Now before you get too excited, we should probably say that the prototypes didn’t actually work. Even worse, the precious Magic Smoke was released from the board’s Allwinner A33 ARM SoC when a pin only rated for 2.75 V was inadvertently fed 3.3 V. The culprit? Somehow [Walker] says he mistakenly ordered a 3.3 V regulator even though he had the appropriate 2.5 V model down in the Bill of Materials. A bummer to be sure, but that’s what prototypes are for.
Even though [Walker] wasn’t able to fire the board up, the fact that they even got produced shows just how much progress has been made in a relatively short amount of time.

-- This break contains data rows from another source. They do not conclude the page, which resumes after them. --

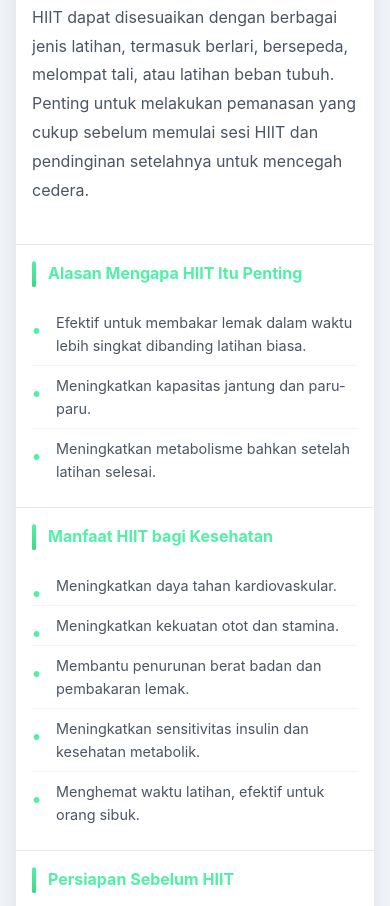
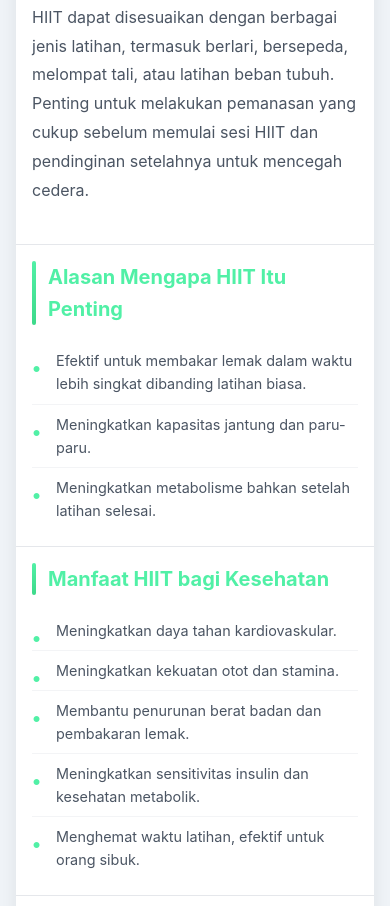
Before and after one commit to khallifah0006/SaranSehat, a plain HTML site: page hiit.html in a window 390 px wide. Shown: the part 887-1793 px from the top of the page. Drawn offline with Linux system fonts and the light colour scheme.

Commit message:
Update styles.css

```diff
--- a/styles.css
+++ b/styles.css
@@ -238,7 +238,7 @@ body {
 }
 
 .section-subtitle {
-    font-size: clamp(1rem, 3vw, 1rem);
+    font-size: clamp(1.25rem, 3vw, 1.75rem);
     font-weight: 700;
     margin-bottom: 1rem;
     color: #51f0a6;
@@ -496,7 +496,7 @@ body {
     }
 
     .section-subtitle {
-        font-size: 1rem;
+        font-size: 1.25rem;
     }
 
     .content-text {
@@ -541,7 +541,7 @@ body {
     }
 
     .section-subtitle {
-        font-size: 1rem;
+        font-size: 1.1rem;
     }
 }
 
```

A lot of thought went into how the 1 GB DDR3 RAM would get connected to the A33, which includes a brief overview of how you do automatic trace length matching in KiCad. He’s also locked in component selections, such as the RTL8188CUS WiFi module, that were still being contemplated as of our last update.
Towards the end of the post, he even discusses the ultimate layout of the board, as the one he’s currently working on is just a functional prototype and would never actually fit inside of a phone charger. It sounds like the plan is to make use of the vertical real estate within the plastic enclosure of the charger, rather than trying to cram everything into a two dimensional design.
Want to get in on the fun, or just stay updated as [Walker] embarks on this epic journey? Perhaps you’d be interested in joining the recently formed Open Source Security Hardware Discord server he’s spun up. Whether you’ve got input on the design, or just want to hang out and watch the WiFiWart get developed, we’re sure he’d be happy to have you stop by.
The first post about this project got quite a response from Hackaday readers, and for good reason. While many in the hacking and making scene only have a passing interest in the security side of things, we all love our little little Linux boards. Especially ones that are being developed in the open.